I actually vacillate between feeling hopeful about Tristan’s recovery and confident in my ability to care for his “extra needs,” and feeling pretty deep despair concerning his future and the day-to-day challenges Autism presents for our family.  I’m learning how to focus on the hope and magnify that in my life, but those nagging fears often tap me on the shoulder.
Or smack me in the face.

One of my biggest fears is that Tristan will run off and get hurt . . . or worse.  I’ve known for a while that 1/2 of individuals with Autism are “elopers,” meaning they easily wander or run away from safety.

Tristan definitely fits into this category.   And he is a runner.

The older he gets the harder it is to “corral” him, especially when we leave the house.  Imagine what it would be like if your kid never grew out of that “toddler phase” where they just run indiscriminately in any direction.

Tristan’s 6 so we’ve been in the “toddler phase” for 5 years now.  And he’s fast.

Another complication to this elopement issue is that many individuals with Autism are drawn to water.  (It’s a sensory thing in Tristan’s case at least.)  So things like our neighbor’s pool, which is often left unlocked, 🙁  creates even more concern.

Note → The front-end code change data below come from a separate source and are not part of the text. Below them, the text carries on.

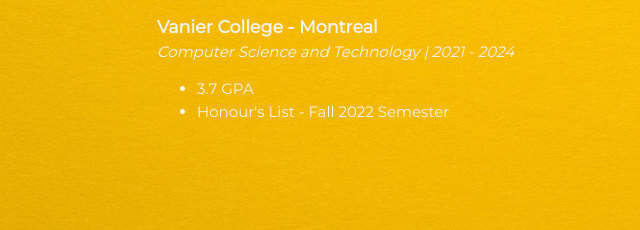
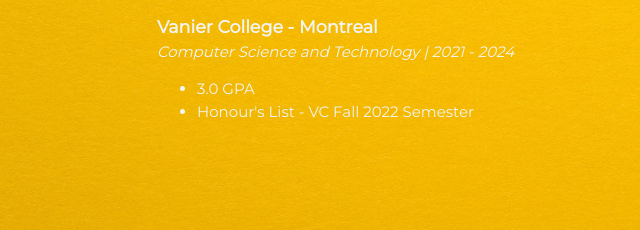
Before and after one commit to SlayemS/My-2023-Resume-in-Html-and-CSS, a plain HTML site: page index.html in a window 1280 px wide. Shown: the part 2762-2992 px from the top of the page, 83-723 px from the left. Drawn offline with Linux system fonts and the light colour scheme.

Commit message:
Update index.html

```diff
--- a/index.html
+++ b/index.html
@@ -109,8 +109,8 @@
             <h3>Vanier College - Montreal</h3>
             <p>Computer Science and Technology | 2021 - 2024</p>
             <ul>
-              <li>3.7 GPA</li>
-              <li>Honour's List - Fall 2022 Semester</li>
+              <li>3.0 GPA</li>
+              <li>Honour's List - VC Fall 2022 Semester</li>
             </ul>
           </section>
           <!-- End of School block. -->
```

Just to add to my anxiety around this whole issue, I recently read that wandering off is thought by some to be the leading cause of death for children with Autism!  We have “lost” Tristan for very short times in the past and that has been enough to convince us that we need some extra help in keeping him safe.  Service Dogs are trained in Search & Rescue functions as well as a tethering function where the child and the dog are connected so that Tristan can’t run away when we are out and about.  For a while we have wanted to get a Service Dog, but they are very expensive and the idea of fundraising was just too overwhelming on top of everything else that Autism brings to our daily lives.

During one of my most recent bouts of “Autism-induced depression,” some of my wonderful Home Educating friends rallied around me and offered to help raise money so we can get Tristan a Service Dog.  I cannot begin to tell you how much it means to me that these wonderful women have offered to support Tristan and our family in this way.

It’s true that “it takes a village,” but I often joke that in the case of severe Autism, it takes three.

Since we announced the retreat, even more amazing Unschooling friends have stepped forward to help in some way.  I am truly overwhelmed and touched beyond words.

So together we are putting on the Radiant Living & Learning Retreat both to serve our Home Education community and to hopefully chip away at the $13,000 we have to raise to get a dog with the skills necessary to help keep Tristan safe and enable our family to leave the house without the fear that it could end in tragedy.
(Sounds dramatic doesn’t it?!?  But that’s just one of the things we “Autism Moms” worry about on a daily basis 🙂 )

There are also many other ways that these service dogs help individuals with the various challenges of Autism and you can read more about that here.

So that’s my story (part of it anyway).
That’s why you will probably see a zillion posts between now and November reminding you to sign up and share the retreat info.

I love this kid.
And rather than letting the despair take over, I am (with the help of so many fabulous friends) focusing on what I can do to help my baby while creating a fun event to support families who are living (or considering) this amazing life of Unschooling.  I am SO excited to be combining these two passions in my life – Autism Recovery and Unschooling, and I feel SO energized by the excitement that many of you have expressed about the retreat AND Tristan’s dog.

Hope you can join us!!!

3 ways you can stay in touch regarding the event or Tristan’s dog:

  1. click on the “follow” link at the top right of the page to receive email updates
  2. join our Radiant Living & Learning Facebook group here
  3. RSVP to the Retreat Event on Facebook here

If you just want to donate toward Tristan’s Service Dog or
share our fundraising efforts with your friends on facebook
here’s the link to the fundraising page.

You can also share this post using the links below.

Heaps of Love to you All!
Christina